My father had bought some good horses. They pulled that mower as if they knew what they were doing and even seemed to be enjoying themselves, Father recalled. After the mowing, he took a dump rake and started making piles where the hay could dry out, later to be picked up with a wagon. But this was before hay balers or even hay loaders. The hay had to be pitched on wagons by hand. This involved a lot of hard work and, even more important, time. Depending on the weather, time can be a crucial factor for farmers ... especially in those days.
When it came time to bring the hay in and stack and cover it from the elements, dark clouds started gathering on the horizon.
"I told your mother," my father said, " 'Those clouds don't look good. I better get on that hay.' "
Mother wanted desperately to help, but Father wouldn't hear of it. But as he started to pick up the hay, sweat pouring down his brows, he knew he was in an uphill battle.
Then something wonderful happened. "As I drove the team out to the hay fields for another load, I suddenly saw a team of horses and a wagon come into my field. Then another team and a wagon! Then another! Before long there were about six teams and wagons out there. The neighbors had arrived!"
Since Father was new in the neighborhood, both pride and shyness, plus the feeling of being an outsider, constrained him from asking the neighbors for help. Most of the neighbors were from English, Scotch, and Irish stock. And my parents still spoke only broken English. But apparently, this didn't seem to bother these northern Pennsylvania country folk. With a smile and a nod, they began hauling in the hay. In addition to the wagons and horses, some of them had their teenage or younger sons helping right along, pitching the hay.

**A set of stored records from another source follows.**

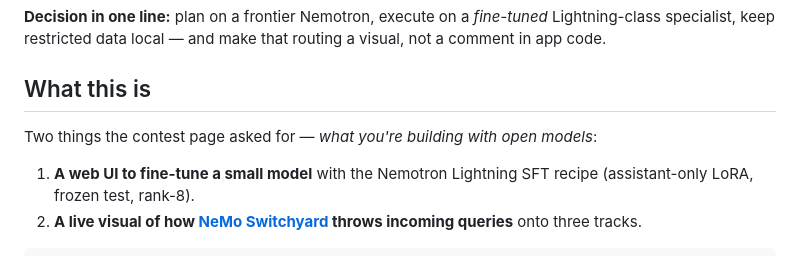
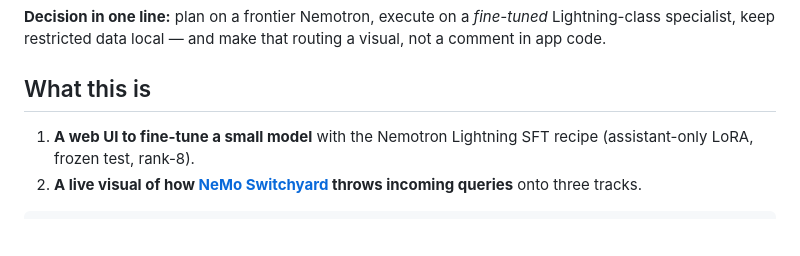
Before and after one commit to cobusgreyling/nemotron-switchyard-studio, a Markdown page: README.md, the part around the change. Drawn GitHub-style; blank space fills up the shorter version.

```diff
--- a/README.md
+++ b/README.md
@@ -13,7 +13,7 @@
 
 ## What this is
 
-Two things the contest page asked for — *what you're building with open models*:
+
 
 1. **A web UI to fine-tune a small model** with the Nemotron Lightning SFT recipe (assistant-only LoRA, frozen test, rank-8).
 2. **A live visual of how [NeMo Switchyard](https://github.com/NVIDIA-NeMo/Switchyard) throws incoming queries** onto three tracks.
```
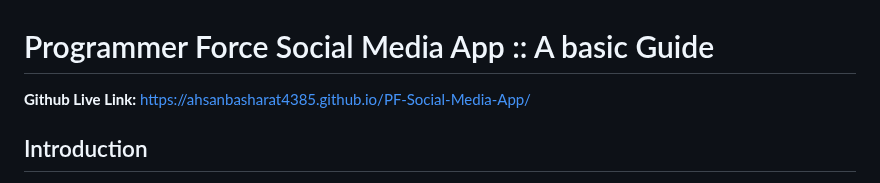
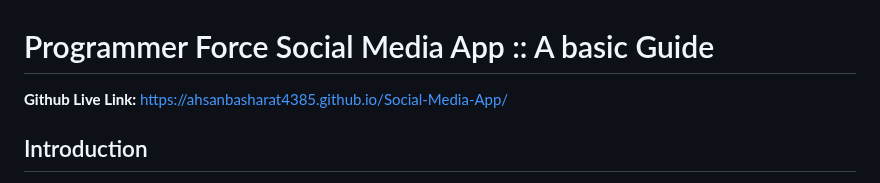
Before and after one commit to ahsanbasharat4385/PF-Social-Media-App, a Markdown page: README.md, the part around the change. Drawn GitHub-style.

```diff
--- a/README.md
+++ b/README.md
@@ -1,5 +1,5 @@
 # Programmer Force Social Media App :: A basic Guide
-<b>Github Live Link:</b> https://ahsanbasharat4385.github.io/PF-Social-Media-App/
+<b>Github Live Link:</b> https://ahsanbasharat4385.github.io/Social-Media-App/
 ## Introduction
 
 This project builds a basic, functional social media website. Users can log in, view and interact with posts (limited by the frontend-only approach), and browse comments. The application leverages a Mock API (dummyjson.com) to simulate real-world data retrieval.
```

"These people had been farming here long before me," my father recalled with a smile. "They knew what they were doing. And with their help I beat the rain."
Some of the hay was stacked, some placed securely under an open-sided shed. Between loads, my father told my mother, "Mary, there's going to be a lot of hungry farmers pretty soon. Better try to rustle up some of those chickens for dinner."
But they needn't have worried about food: The wives of these hay-hauling farmers soon walked to my parents' farm with baskets of fried chicken, hams, pies, cakes, and bread.
"Those neighbors saved my first hay crop," my father said. "They really saved the day for your mother and me. They were the Kelloggs, the Fords, the Singletons, and others. All good people."
As my folks settled into their new farm, they got to know the neighbors better, and they started to share labor during haying time and the harvest. That was the way things were done back then. The neighbors worked together and in a short while my parents were not the "new" neighbors - they were just neighbors.
While the neighbors saved my mom and dad's hay crop that day, they couldn't save the farm. During the Great Depression, when the bottom fell out of the market and the cattle and milk my parents were producing dropped back to rock bottom prices, they lost their farm.
But their American dream continued. In 1934 they packed up their few belongings, six children (and one on the way), and the family dog, and headed for a new start in Minnesota.
Their first year in Minnesota was almost a repetition of their start in Pennsylvania. Trying to get ready for winter. Putting up hay. Trying to beat the rain, and so forth.
This time, though, the farm was not to be lost. It's still in the family. But until the day he passed on, my father always fondly recalled the day the neighbors came to help the "new" people in the neighborhood.